===== Data to examine =====
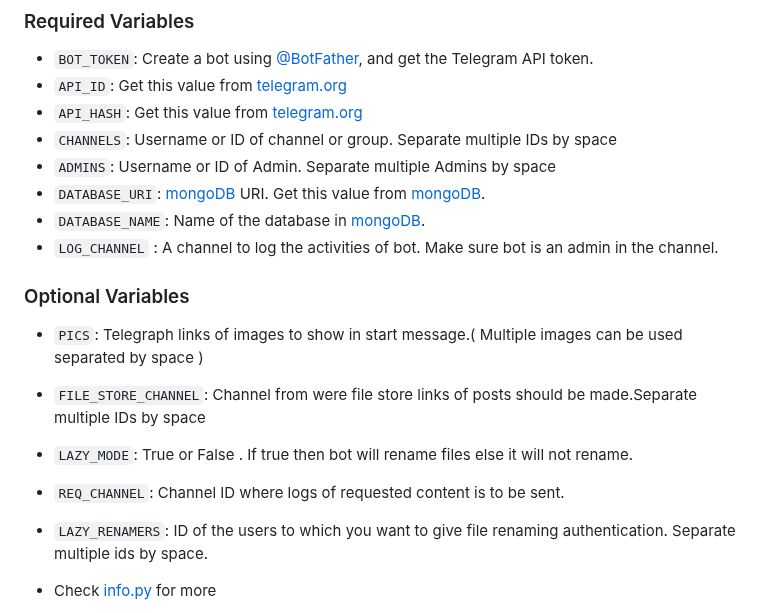
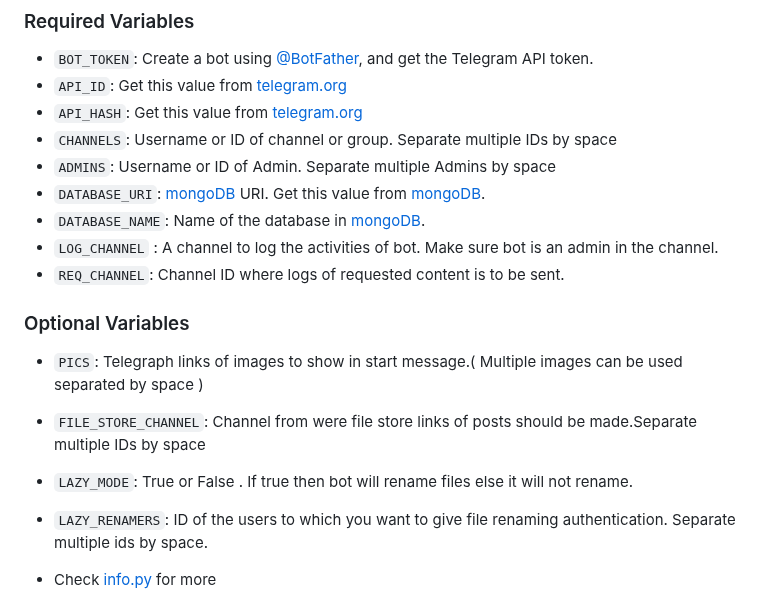
Before and after one commit to LazyDeveloperr/LazyPrincess, a Markdown page: README.md, the part around the change. Rendered like a GitHub page.

Commit message:
❤`super premium repo` 🎉

```diff
--- a/README.md
+++ b/README.md
@@ -38,11 +38,11 @@ Read [this](https://telegram.dog/LazyDevelopers/8) before you start messing up w
 * `DATABASE_URI`: [mongoDB](https://www.mongodb.com) URI. Get this value from [mongoDB](https://www.mongodb.com).
 * `DATABASE_NAME`: Name of the database in [mongoDB](https://www.mongodb.com).
 * `LOG_CHANNEL` : A channel to log the activities of bot. Make sure bot is an admin in the channel.
+* `REQ_CHANNEL`: Channel ID where logs of requested content is to be sent.
 ### Optional Variables
 * `PICS`: Telegraph links of images to show in start message.( Multiple images can be used separated by space )
 * `FILE_STORE_CHANNEL`: Channel from were file store links of posts should be made.Separate multiple IDs by space
 * `LAZY_MODE`: True or False . If true then bot will rename files else it will not rename.
-* `REQ_CHANNEL`: Channel ID where logs of requested content is to be sent.
 * `LAZY_RENAMERS`: ID of the users to which you want to give file renaming authentication. Separate multiple ids by space.
 
 
```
=====
Exercise prompt: Please print out the entries above exactly. The pictures stay out.

Output:
Before and after one commit to LazyDeveloperr/LazyPrincess, a Markdown page: README.md, the part around the change. Rendered like a GitHub page.

Commit message:
❤`super premium repo` 🎉

```diff
--- a/README.md
+++ b/README.md
@@ -38,11 +38,11 @@ Read [this](https://telegram.dog/LazyDevelopers/8) before you start messing up w
 * `DATABASE_URI`: [mongoDB](https://www.mongodb.com) URI. Get this value from [mongoDB](https://www.mongodb.com).
 * `DATABASE_NAME`: Name of the database in [mongoDB](https://www.mongodb.com).
 * `LOG_CHANNEL` : A channel to log the activities of bot. Make sure bot is an admin in the channel.
+* `REQ_CHANNEL`: Channel ID where logs of requested content is to be sent.
 ### Optional Variables
 * `PICS`: Telegraph links of images to show in start message.( Multiple images can be used separated by space )
 * `FILE_STORE_CHANNEL`: Channel from were file store links of posts should be made.Separate multiple IDs by space
 * `LAZY_MODE`: True or False . If true then bot will rename files else it will not rename.
-* `REQ_CHANNEL`: Channel ID where logs of requested content is to be sent.
 * `LAZY_RENAMERS`: ID of the users to which you want to give file renaming authentication. Separate multiple ids by space.
 
 
```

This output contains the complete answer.